It is an undeniable fact that in the case of Jayamahal road widening, BBMP has not taken any steps to conform with various provisions of the KTCPA, 1961, which demands a series of public reviews. Consequently, no application can be made by BBMP seeking permission to fell trees under KPTA, 1976. In fact, the Tree Officer should have rejected such applications requesting mass felling of trees as illegal. In WP 7288/2011, the High Court held that the Tree Officer is to examine if various alternatives have been considered to limit the damage to the living heritage of Bangalore: its avenue trees. Clearly, a “spot inspection” in no manner conforms with the demands of careful appraisal made by the Court. Yet, in clear contempt of the Court's directive, the Tree Officer is now in an unseemly rush to accord permission to fell trees.

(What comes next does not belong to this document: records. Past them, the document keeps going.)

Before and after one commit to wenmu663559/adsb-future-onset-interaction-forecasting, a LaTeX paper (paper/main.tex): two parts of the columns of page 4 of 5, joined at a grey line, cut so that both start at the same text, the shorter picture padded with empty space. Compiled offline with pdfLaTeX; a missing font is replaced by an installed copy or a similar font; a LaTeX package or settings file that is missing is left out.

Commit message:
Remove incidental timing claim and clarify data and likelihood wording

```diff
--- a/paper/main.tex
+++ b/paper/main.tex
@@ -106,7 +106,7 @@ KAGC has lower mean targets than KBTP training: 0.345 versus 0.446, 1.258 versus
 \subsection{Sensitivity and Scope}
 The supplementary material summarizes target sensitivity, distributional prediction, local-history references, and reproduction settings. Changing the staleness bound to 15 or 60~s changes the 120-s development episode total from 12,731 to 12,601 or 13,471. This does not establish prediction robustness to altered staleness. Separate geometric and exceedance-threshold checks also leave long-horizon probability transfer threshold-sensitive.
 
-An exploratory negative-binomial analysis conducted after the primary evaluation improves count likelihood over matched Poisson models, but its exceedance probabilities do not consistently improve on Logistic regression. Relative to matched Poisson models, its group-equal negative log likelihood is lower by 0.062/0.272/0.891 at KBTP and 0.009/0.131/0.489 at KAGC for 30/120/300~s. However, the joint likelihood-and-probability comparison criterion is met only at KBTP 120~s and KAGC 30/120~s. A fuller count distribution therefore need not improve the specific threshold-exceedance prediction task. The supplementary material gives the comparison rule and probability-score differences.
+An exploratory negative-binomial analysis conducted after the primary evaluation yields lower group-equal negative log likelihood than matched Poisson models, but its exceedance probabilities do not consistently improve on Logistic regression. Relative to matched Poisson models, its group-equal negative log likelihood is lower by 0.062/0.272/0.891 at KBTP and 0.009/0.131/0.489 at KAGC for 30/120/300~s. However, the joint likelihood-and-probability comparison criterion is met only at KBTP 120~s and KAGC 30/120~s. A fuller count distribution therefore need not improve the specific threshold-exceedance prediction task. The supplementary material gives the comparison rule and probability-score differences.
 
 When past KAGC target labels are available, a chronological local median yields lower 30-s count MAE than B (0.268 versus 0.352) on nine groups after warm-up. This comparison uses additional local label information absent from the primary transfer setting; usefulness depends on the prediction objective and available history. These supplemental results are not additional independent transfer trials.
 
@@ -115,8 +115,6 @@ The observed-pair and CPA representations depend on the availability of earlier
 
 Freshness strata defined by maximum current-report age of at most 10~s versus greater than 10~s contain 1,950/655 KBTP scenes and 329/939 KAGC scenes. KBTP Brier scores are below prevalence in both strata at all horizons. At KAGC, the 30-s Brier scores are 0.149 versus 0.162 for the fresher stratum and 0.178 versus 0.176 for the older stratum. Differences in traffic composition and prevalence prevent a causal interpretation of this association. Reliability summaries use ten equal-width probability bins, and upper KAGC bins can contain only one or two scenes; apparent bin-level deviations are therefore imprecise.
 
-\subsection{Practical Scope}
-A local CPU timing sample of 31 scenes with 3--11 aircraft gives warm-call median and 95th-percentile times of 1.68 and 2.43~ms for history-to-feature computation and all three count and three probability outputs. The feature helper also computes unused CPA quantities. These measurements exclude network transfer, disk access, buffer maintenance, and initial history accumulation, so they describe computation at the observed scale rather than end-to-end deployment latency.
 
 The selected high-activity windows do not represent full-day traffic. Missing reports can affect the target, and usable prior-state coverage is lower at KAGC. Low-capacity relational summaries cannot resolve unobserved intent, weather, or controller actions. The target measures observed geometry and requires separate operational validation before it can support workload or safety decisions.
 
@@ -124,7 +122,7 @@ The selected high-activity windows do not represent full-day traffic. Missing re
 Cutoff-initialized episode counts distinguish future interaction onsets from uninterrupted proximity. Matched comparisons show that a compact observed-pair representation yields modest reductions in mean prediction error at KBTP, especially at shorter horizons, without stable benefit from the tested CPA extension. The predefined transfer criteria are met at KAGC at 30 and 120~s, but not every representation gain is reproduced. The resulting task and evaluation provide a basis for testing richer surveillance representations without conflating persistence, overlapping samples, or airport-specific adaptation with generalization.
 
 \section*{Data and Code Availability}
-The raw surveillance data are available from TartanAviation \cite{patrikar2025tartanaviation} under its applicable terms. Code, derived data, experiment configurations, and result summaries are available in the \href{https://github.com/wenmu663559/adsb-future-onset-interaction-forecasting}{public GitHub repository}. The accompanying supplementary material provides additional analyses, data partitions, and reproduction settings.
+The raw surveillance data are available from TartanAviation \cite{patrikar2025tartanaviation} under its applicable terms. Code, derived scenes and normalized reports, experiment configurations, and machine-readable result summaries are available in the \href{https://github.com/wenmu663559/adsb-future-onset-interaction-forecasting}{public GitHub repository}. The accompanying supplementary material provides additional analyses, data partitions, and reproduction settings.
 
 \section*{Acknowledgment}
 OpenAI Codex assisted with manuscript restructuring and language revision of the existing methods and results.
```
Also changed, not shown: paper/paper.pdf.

Leo F. Saldanha and Harsh Vardhan Bhati of Environment Support Group sent a legal representation on 9th February 2017 to the Tree Officer of BBMP highlighting that the Public Notice he had issued was without legal mandate and that the Jayamahal Road widening project is illegal for other reasons as well.4 The representation highlighted that the State Government had taken a stand in the Supreme Court in the Bangalore Mysore Infrastructure Corridor Case that unless the KTCPA, 1961 was fully complied with, no infrastructure project could proceed to secure consequent legal permissions, such as under the KPTA, 1976, as is the case with Jayamahal Road.5 In stark contrast to this stand taken in the Supreme Court, the same State Government seems to overlook the fact that BBMP and Bangalore Metro projects are comprehensively violating the KTCPA, 1961. A copy this representation was marked to the Chief Minister, elected representatives and various authorities highlighting this duplicitous stand.6 In response, on 16th February 2017, the Chief Minister’s Secretariat has forwarded ESG’s legal representation to the Department of Urban Development for further action (No. CN/9326 REP-GEN/2017).

In a follow up representation7, ESG has communicated on 27th February 2017 to Mr. Mahendra Jain, IAS, Addl. Chief Secretary and Principal Secretary, Karnataka Department of Urban Development, that he should that ensure no tree felling is allowed in any urban infrastructure project unless they are comprehensively approved under the KTCPA, 1961, and only after due public consultation. In addition, the Secretary has been urged to direct civic agencies to institute procedures to protect trees as directed by the Karnataka High Court in WP 7288/2011. This would entail the establishment of appropriate Tree Protection Committee with clear working procedures and guidelines. In addition, the State Government must institute necessary procedures to guide the Tree Officer to elicit public opinion and formulate a reasoned decision in any project, be it involving the felling of a small number or the mass felling of trees. Environment Support Group has urged that until these procedures are in place, no project involving mass felling of trees must be allowed.

This press release has been issued by Suguna Sridhar and Pushpalatha on behalf of Environment Support Group.

Enquiries may be directed to suguna@esgindia.org

 


2 See “BBMP firm on axing trees, says unhappy lot can file objections”, Deccan Herald, February 27, 2017, accessible at http://www.deccanherald.com/content/598486/bbmp-firm-axing-trees-says.html

 

4 See “BBMP Proposals for Mass Felling of Trees Illegal, in Contempt of Court“ accessible at: http://esgindia.org/campaigns/bbmp/press/bbmp-proposals-mass-felling-trees-illega.html

7A copy of ESG's Representation dated 27th February 2017 is accessible at: http://esgindia.org/sites/default/files/campaigns/bbmp/press/esg-rep-udd-roads-trees-27022017.pdf